Work required
Work through the lines below and count those holding "difficult"; reply with the number only.

-- Given data follows --

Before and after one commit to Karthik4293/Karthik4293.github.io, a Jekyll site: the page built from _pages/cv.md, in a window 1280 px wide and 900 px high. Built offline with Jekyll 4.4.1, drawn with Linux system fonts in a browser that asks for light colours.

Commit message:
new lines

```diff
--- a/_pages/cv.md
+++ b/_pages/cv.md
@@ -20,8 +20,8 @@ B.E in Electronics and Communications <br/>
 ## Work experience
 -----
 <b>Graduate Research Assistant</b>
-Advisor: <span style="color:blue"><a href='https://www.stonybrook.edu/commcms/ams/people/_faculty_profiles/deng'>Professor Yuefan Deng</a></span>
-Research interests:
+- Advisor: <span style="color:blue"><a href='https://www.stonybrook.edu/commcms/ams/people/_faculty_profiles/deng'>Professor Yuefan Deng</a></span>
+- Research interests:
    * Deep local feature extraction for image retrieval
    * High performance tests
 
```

-- Given data concluded --
-- Given data follows --

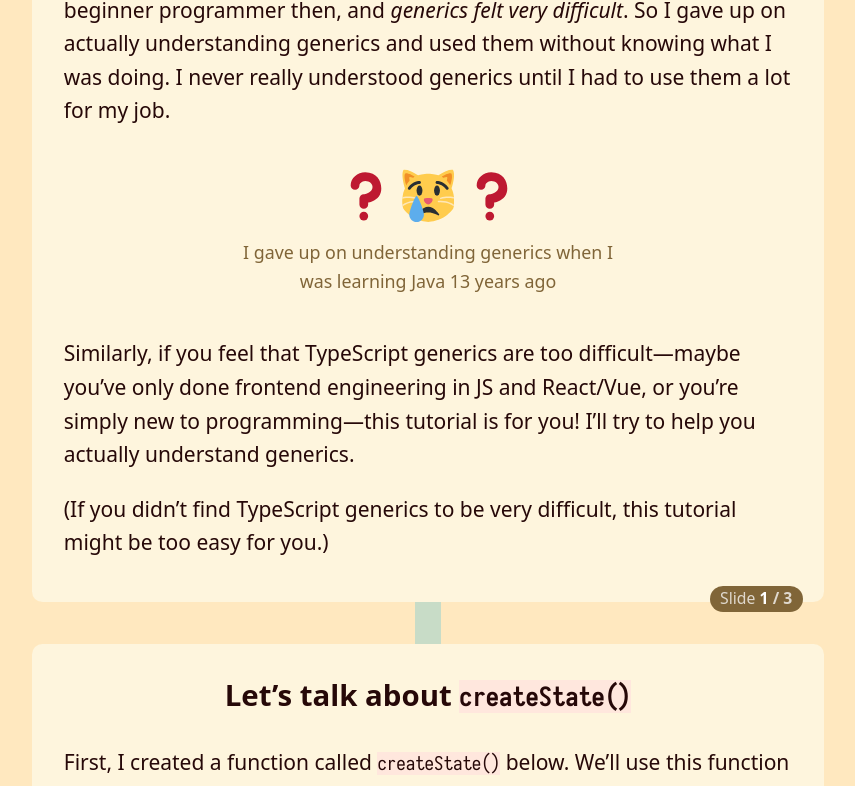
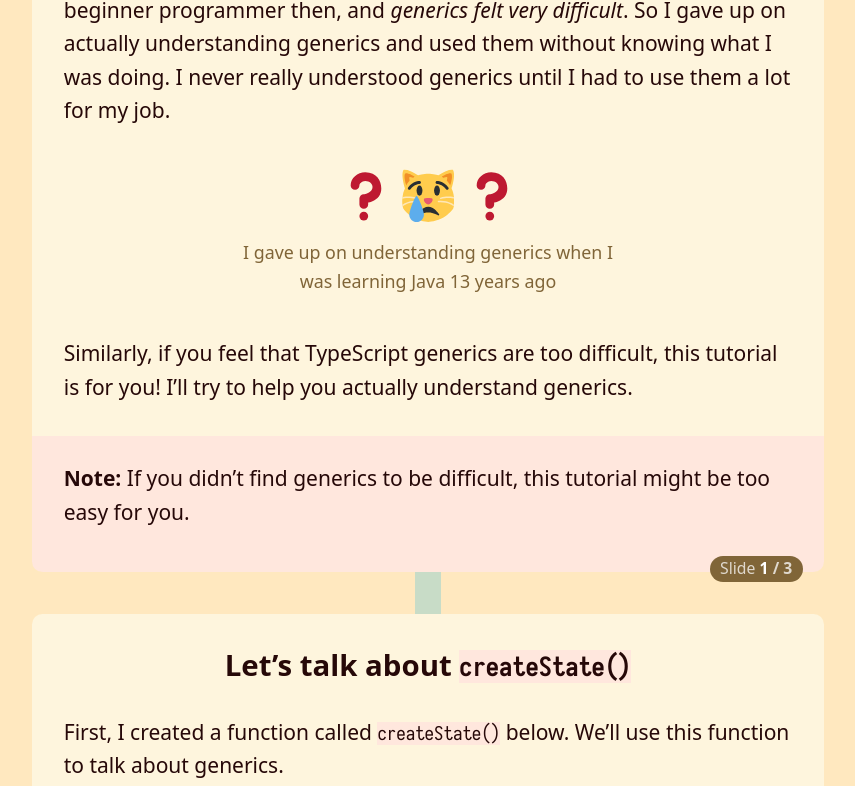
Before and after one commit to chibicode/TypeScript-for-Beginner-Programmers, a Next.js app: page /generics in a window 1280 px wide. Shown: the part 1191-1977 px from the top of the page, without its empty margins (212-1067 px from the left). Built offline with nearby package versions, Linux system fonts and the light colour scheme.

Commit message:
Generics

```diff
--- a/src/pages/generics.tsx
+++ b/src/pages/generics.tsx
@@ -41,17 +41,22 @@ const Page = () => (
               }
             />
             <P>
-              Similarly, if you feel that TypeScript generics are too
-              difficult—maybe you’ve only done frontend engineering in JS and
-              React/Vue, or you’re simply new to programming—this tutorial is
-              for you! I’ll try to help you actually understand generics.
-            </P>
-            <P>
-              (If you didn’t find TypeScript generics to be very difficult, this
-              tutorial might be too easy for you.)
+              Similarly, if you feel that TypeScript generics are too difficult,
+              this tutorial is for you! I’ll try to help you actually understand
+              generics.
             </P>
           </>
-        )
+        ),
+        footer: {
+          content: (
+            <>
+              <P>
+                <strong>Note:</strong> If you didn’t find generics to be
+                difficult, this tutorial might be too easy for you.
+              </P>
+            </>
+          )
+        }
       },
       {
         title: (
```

-- Given data concluded --

Exercise response
4